In large part, there are no established mixed-use building types in these cities which leads to a separation of uses and creates different areas of commerce, residential, entertainment, etc. The result is a dependency on the automobile when there aren’t enough roads to sustain the growing development, and the existing roads are in poor conditions. As conditions worsen, certain enlightened entrepreneurs have been able to grasp the notion of starting businesses away from the designated commercial areas by putting up temporary sheds along highways to sell their produce. Some even use parts of their homes as stores. So we begin to see that the natural instinct of living in a self-sustaining community can still rise amidst all the chaos. All that is needed to enhance the infrastructure is a sound masterplan and a development of new building types to sustain the quality of life that the citizens of the cities are seeking.

So what constitutes the design of a good city? After years of studying existing traditional cities, the common thread appears to be the ability for a person to live a self-sustaining life within a 15 minute (or ½ mile) walking radius. Giving thought to all the different activities the typical person experiences on any given day, creating categories for these activities and designing them into the fabric of the neighborhood, grouping these neighborhoods together to form a good town, and all these self-sustaining towns together create a good city.

Prof. Westfall at the University of Notre Dame has defined six (6) basic architectural typologies which I believe to be the building blocks for designing a good city. 1. Tholos – for venerating 2. Temple – for celebrating 3. Dwelling 4. Regia – for governing 5. Theater – for imagining 6. Taberna – for mercantile activities.

Within these “Westfallian” typologies, one can pray, eat, study, shop, work, play, and sleep, essential components experienced on a daily basis by almost everyone. Neighborhoods designed in this fashion can make citizens less dependable on the automobile. This does not however make automobiles obsolete. There will always be something needed which can not be found in one’s neighborhood and require a drive, and there’s always the need to drive to amenities which can not be designed into every town, such as a golf course or beach.

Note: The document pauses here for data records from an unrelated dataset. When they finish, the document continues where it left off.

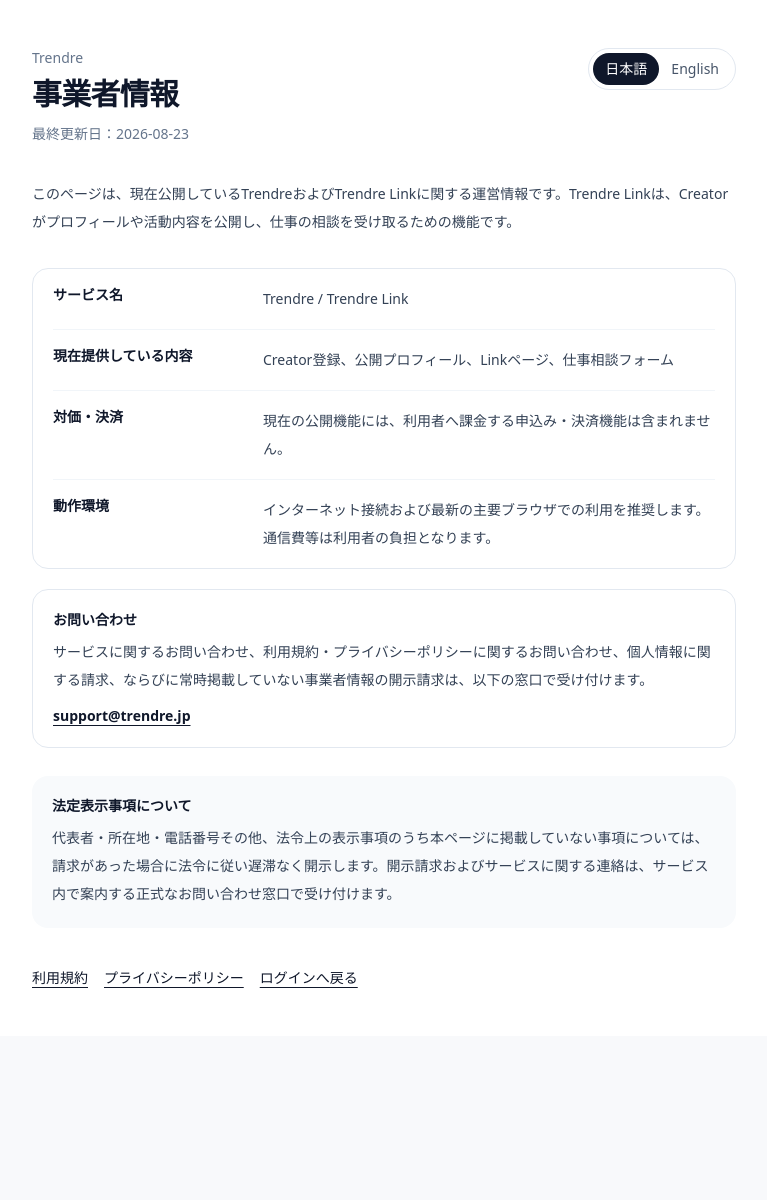
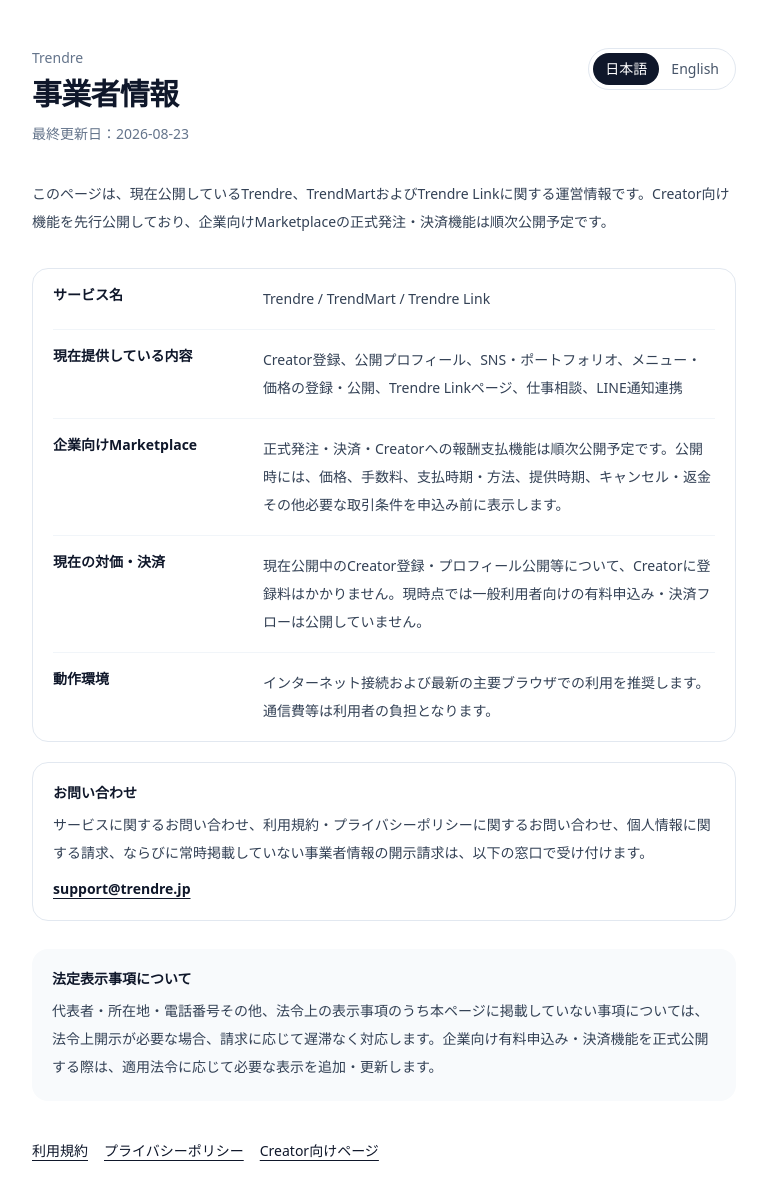
Before and after one commit to Annalisa0625/pearpop-clone, a Next.js app: page /legal in a window 1280 px wide. Shown: the top 1200 px of the page, without its empty margins (256-1023 px from the left). Before the commit the page ends 1036 px from the top, so only its background shows below. Built offline with nearby package versions, Linux system fonts and the light colour scheme.

Commit message:
docs(legal): align business information with creator launch

```diff
--- a/app/legal/page.tsx
+++ b/app/legal/page.tsx
@@ -9,40 +9,92 @@ const UPDATED_AT = LEGAL_UPDATED_AT;
 
 const copy = {
   ja: {
-    eyebrow: "Trendre", title: "事業者情報", updated: `最終更新日：${UPDATED_AT}`,
-    intro: "このページは、現在公開しているTrendreおよびTrendre Linkに関する運営情報です。Trendre Linkは、Creatorがプロフィールや活動内容を公開し、仕事の相談を受け取るための機能です。",
+    eyebrow: "Trendre",
+    title: "事業者情報",
+    updated: `最終更新日：${UPDATED_AT}`,
+    intro:
+      "このページは、現在公開しているTrendre、TrendMartおよびTrendre Linkに関する運営情報です。Creator向け機能を先行公開しており、企業向けMarketplaceの正式発注・決済機能は順次公開予定です。",
     rows: [
-      ["サービス名", "Trendre / Trendre Link"],
-      ["現在提供している内容", "Creator登録、公開プロフィール、Linkページ、仕事相談フォーム"],
-      ["対価・決済", "現在の公開機能には、利用者へ課金する申込み・決済機能は含まれません。"],
+      ["サービス名", "Trendre / TrendMart / Trendre Link"],
+      ["現在提供している内容", "Creator登録、公開プロフィール、SNS・ポートフォリオ、メニュー・価格の登録・公開、Trendre Linkページ、仕事相談、LINE通知連携"],
+      ["企業向けMarketplace", "正式発注・決済・Creatorへの報酬支払機能は順次公開予定です。公開時には、価格、手数料、支払時期・方法、提供時期、キャンセル・返金その他必要な取引条件を申込み前に表示します。"],
+      ["現在の対価・決済", "現在公開中のCreator登録・プロフィール公開等について、Creatorに登録料はかかりません。現時点では一般利用者向けの有料申込み・決済フローは公開していません。"],
       ["動作環境", "インターネット接続および最新の主要ブラウザでの利用を推奨します。通信費等は利用者の負担となります。"],
     ],
-    disclosure: "代表者・所在地・電話番号その他、法令上の表示事項のうち本ページに掲載していない事項については、請求があった場合に法令に従い遅滞なく開示します。開示請求およびサービスに関する連絡は、サービス内で案内する正式なお問い合わせ窓口で受け付けます。",
-    links: ["利用規約", "プライバシーポリシー", "ログインへ戻る"],
+    disclosure:
+      "代表者・所在地・電話番号その他、法令上の表示事項のうち本ページに掲載していない事項については、法令上開示が必要な場合、請求に応じて遅滞なく対応します。企業向け有料申込み・決済機能を正式公開する際は、適用法令に応じて必要な表示を追加・更新します。",
+    links: ["利用規約", "プライバシーポリシー", "Creator向けページ"],
   },
   en: {
-    eyebrow: "Trendre", title: "Business information", updated: `Last updated: ${UPDATED_AT}`,
-    intro: "This page describes the operator information for the currently available Trendre and Trendre Link services. Trendre Link lets creators publish a profile and receive work inquiries.",
+    eyebrow: "Trendre",
+    title: "Business information",
+    updated: `Last updated: ${UPDATED_AT}`,
+    intro:
+      "This page describes operator information for Trendre, TrendMart, and Trendre Link. Creator-side features are currently available first, while formal Marketplace ordering and payment features for brands will be released in stages.",
     rows: [
-      ["Service", "Trendre / Trendre Link"],
-      ["Currently available features", "Creator registration, public profiles, Link pages, and work inquiry forms"],
-      ["Fees and payments", "The currently available public features do not include a paid application or payment flow for users."],
+      ["Service", "Trendre / TrendMart / Trendre Link"],
+      ["Currently available features", "Creator registration, public profiles, social accounts and portfolios, menu and price publishing, Trendre Link pages, work inquiries, and LINE notification linking"],
+      ["Brand Marketplace", "Formal ordering, payment, and creator payout features will be released in stages. Before launch, applicable prices, fees, payment timing and methods, delivery timing, cancellation and refund rules, and other required transaction terms will be shown before an order is placed."],
+      ["Current fees and payments", "Creator registration and currently available creator-profile features are free for creators. A general paid ordering or payment flow is not currently open to users."],
       ["Environment", "An internet connection and a current major browser are recommended. Users are responsible for their own connectivity costs."],
     ],
-    disclosure: "Representative, address, telephone number, and other statutory information not shown on this page will be disclosed without delay in accordance with applicable law upon request. Requests for disclosure and service-related contact are accepted through the official contact channel announced in the Service.",
-    links: ["Terms of Service", "Privacy Policy", "Back to login"],
+    disclosure:
+      "Representative, address, telephone number, and other statutory information not continuously shown on this page will be provided without delay when disclosure is required by applicable law. When paid ordering and payment features are formally launched, required legal disclosures will be added or updated as appropriate.",
+    links: ["Terms of Service", "Privacy Policy", "For Creators"],
   },
 } as const;
 
 export default function LegalPage() {
   const [lang, setLang] = useState<Lang>("ja");
   const t = copy[lang];
-  return <main className="min-h-screen bg-white text-slate-900"><div className="mx-auto max-w-3xl px-6 py-12 md:px-8">
-    <header className="mb-9 flex flex-wrap items-start justify-between gap-5"><div><p className="text-sm font-medium text-slate-500">{t.eyebrow}</p><h1 className="mt-2 text-3xl font-bold tracking-tight">{t.title}</h1><p className="mt-3 text-sm text-slate-500">{t.updated}</p></div><div className="inline-flex rounded-full border border-slate-200 p-1"><button type="button" onClick={() => setLang("ja")} className={`rounded-full px-3 py-1.5 text-sm ${lang === "ja" ? "bg-slate-900 text-white" : "text-slate-600"}`}>日本語</button><button type="button" onClick={() => setLang("en")} className={`rounded-full px-3 py-1.5 text-sm ${lang === "en" ? "bg-slate-900 text-white" : "text-slate-600"}`}>English</button></div></header>
-    <p className="text-sm leading-7 text-slate-700">{t.intro}</p>
-    <dl className="mt-8 divide-y divide-slate-100 rounded-2xl border border-slate-200 px-5">{t.rows.map(([label, value]) => <div key={label} className="grid gap-1 py-4 sm:grid-cols-[190px_1fr] sm:gap-5"><dt className="text-sm font-semibold">{label}</dt><dd className="text-sm leading-7 text-slate-700">{value}</dd></div>)}</dl>
-    <section className="mt-5 rounded-2xl border border-slate-200 p-5"><h2 className="text-sm font-semibold">{lang === "ja" ? "お問い合わせ" : "Contact"}</h2><p className="mt-2 text-sm leading-7 text-slate-700">{lang === "ja" ? "サービスに関するお問い合わせ、利用規約・プライバシーポリシーに関するお問い合わせ、個人情報に関する請求、ならびに常時掲載していない事業者情報の開示請求は、以下の窓口で受け付けます。" : "For service support, questions about these Terms or the Privacy Policy, personal-information requests, and requests for statutory business information not continuously displayed on this page, please contact:"}</p><a href={`mailto:${SUPPORT_EMAIL}`} className="mt-3 inline-block text-sm font-semibold underline underline-offset-4">{SUPPORT_EMAIL}</a></section>
-    <section className="mt-7 rounded-2xl bg-slate-50 p-5"><h2 className="text-sm font-semibold">{lang === "ja" ? "法定表示事項について" : "Statutory information"}</h2><p className="mt-2 text-sm leading-7 text-slate-700">{t.disclosure}</p></section>
-    <nav className="mt-10 flex flex-wrap gap-4 text-sm"><Link href="/terms" className="underline underline-offset-4">{t.links[0]}</Link><Link href="/privacy" className="underline underline-offset-4">{t.links[1]}</Link><Link href="/login" className="underline underline-offset-4">{t.links[2]}</Link></nav>
-  </div></main>;
+
+  return (
+    <main className="min-h-screen bg-white text-slate-900">
+      <div className="mx-auto max-w-3xl px-6 py-12 md:px-8">
+        <header className="mb-9 flex flex-wrap items-start justify-between gap-5">
+          <div>
+            <p className="text-sm font-medium text-slate-500">{t.eyebrow}</p>
+            <h1 className="mt-2 text-3xl font-bold tracking-tight">{t.title}</h1>
+            <p className="mt-3 text-sm text-slate-500">{t.updated}</p>
+          </div>
+          <div className="inline-flex rounded-full border border-slate-200 p-1">
+            <button type="button" onClick={() => setLang("ja")} className={`rounded-full px-3 py-1.5 text-sm ${lang === "ja" ? "bg-slate-900 text-white" : "text-slate-600"}`}>日本語</button>
+            <button type="button" onClick={() => setLang("en")} className={`rounded-full px-3 py-1.5 text-sm ${lang === "en" ? "bg-slate-900 text-white" : "text-slate-600"}`}>English</button>
+          </div>
+        </header>
+
+        <p className="text-sm leading-7 text-slate-700">{t.intro}</p>
+
+        <dl className="mt-8 divide-y divide-slate-100 rounded-2xl border border-slate-200 px-5">
+          {t.rows.map(([label, value]) => (
+            <div key={label} className="grid gap-1 py-4 sm:grid-cols-[190px_1fr] sm:gap-5">
+              <dt className="text-sm font-semibold">{label}</dt>
+              <dd className="text-sm leading-7 text-slate-700">{value}</dd>
+            </div>
+          ))}
+        </dl>
+
+        <section className="mt-5 rounded-2xl border border-slate-200 p-5">
+          <h2 className="text-sm font-semibold">{lang === "ja" ? "お問い合わせ" : "Contact"}</h2>
+          <p className="mt-2 text-sm leading-7 text-slate-700">
+            {lang === "ja"
+              ? "サービスに関するお問い合わせ、利用規約・プライバシーポリシーに関するお問い合わせ、個人情報に関する請求、ならびに常時掲載していない事業者情報の開示請求は、以下の窓口で受け付けます。"
+              : "For service support, questions about the Terms or Privacy Policy, personal-information requests, and requests for statutory business information not continuously displayed on this page, please contact:"}
+          </p>
+          <a href={`mailto:${SUPPORT_EMAIL}`} className="mt-3 inline-block text-sm font-semibold underline underline-offset-4">{SUPPORT_EMAIL}</a>
+        </section>
+
+        <section className="mt-7 rounded-2xl bg-slate-50 p-5">
+          <h2 className="text-sm font-semibold">{lang === "ja" ? "法定表示事項について" : "Statutory information"}</h2>
+          <p className="mt-2 text-sm leading-7 text-slate-700">{t.disclosure}</p>
+        </section>
+
+        <nav className="mt-10 flex flex-wrap gap-4 text-sm">
+          <Link href="/terms" className="underline underline-offset-4">{t.links[0]}</Link>
+          <Link href="/privacy" className="underline underline-offset-4">{t.links[1]}</Link>
+          <Link href="/for-creators" className="underline underline-offset-4">{t.links[2]}</Link>
+        </nav>
+      </div>
+    </main>
+  );
 }
```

The thoughtful arranging of these building typologies into a system of streets and blocks form a well designed neighborhood. A group of well designed neighborhoods form a town. A group of well designed towns form a city. A simple ideal, and easily achieved if there is a plan to follow. In my humble opinion, the infrastructure already exists to make neighborhoods such as I have described a reality in most African cities. The question is, are we willing to take on the responsibility of re-defining the way we live.